I was reading recently that loneliness, as a perceived state of being, exhibits many of the same characteristics as a contagious disease. When someone in a social network begins expressing feelings of loneliness or isolation, other people in the network start to feel the same way. The effects of this can spread as far as three degrees of separation. The theory is that people who feel lonely tend to turn even further inward, and thus will treat their immediate friends and family with less generosity. This leads to some perverse outcomes. Most lonely people I know are lonely for reasons largely out of their control, with the loneliest people often the ones least understood--those struggling with clinical depression, loss of family, socioeconomic differences, or simply not knowing how to fit in. It seems heartless to say that if they are lonely, they should not tell anyone they are. Still, the research might suggest that the best antidote for feeling lonely is to act as if you are not. To succumb is to make matters worse for everyone.
I feel some hesitation, then, in recognizing that both K. and I probably tend towards the lonely road. K. has a form of attention deficit disorder that makes it more likely that her first reaction to something will be negative, and makes it harder for her to pick up on social cues. According to the medical literature, those with this kind of ADD often find themselves in a lifelong struggle to make friends without understanding why. I come from a family of introverts and often sense my pool of kindred spirits to be relatively small. I don't know what charisma consists of, but I know enough to recognize it in other people and enough to know that we probably don't have it.

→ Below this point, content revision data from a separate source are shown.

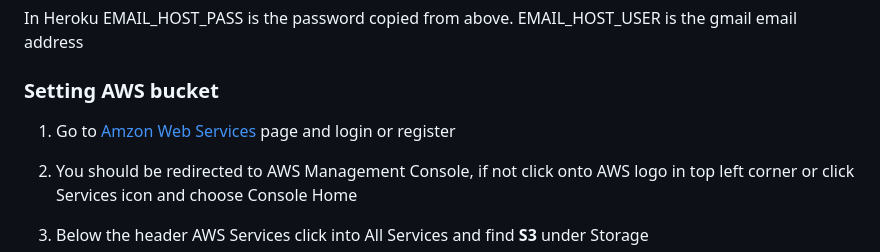
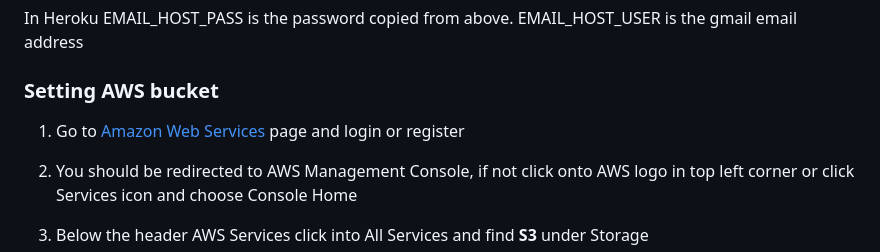
Before and after one commit to pagioro/The_Good_Reader, a Markdown page: README.md, the part around the change. Rendered like a GitHub page.

```diff
--- a/README.md
+++ b/README.md
@@ -585,7 +585,7 @@ EMAIL_HOST_USER is the gmail email address
 
 ### Setting AWS bucket
 
-1. Go to [Amzon Web Services](https://aws.amazon.com/) page and login or register
+1. Go to [Amazon Web Services](https://aws.amazon.com/) page and login or register
 
 2. You should be redirected to AWS Management Console, if not click onto AWS logo in top left corner or click Services icon and choose Console Home
 
```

It sometimes seems to me that there are people who can move into a new place and immediately begin to attract close friends and peers with enviable facility. I don't think we have ever been those people, nor do I fully understand them. To me, they move with the easy confidence of people who know where they belong, but perhaps they too feel the tender ache of isolation. I couldn't say. I often admire these people, but I don't fully know their hearts.
This is all prelude, and what I really want to say is this: K. and I have now been married for eleven years, and there is not a day when I don't thank God for the privilege of knowing her and of being known. I have no list of reasons for loving K. I simply do. We fit. We are partners. She is my equal and my match. From time to time each of us will feel the sting of unrequited friendship, but never from each other, and always with the consolation that true, companionate love has never eluded us. Her love for me has never been conditional, and it never feels right to give her anything less than my complete acceptance. There may be more than one secret to marital happiness, but that has been ours. Happy anniversary, and praise all that is good.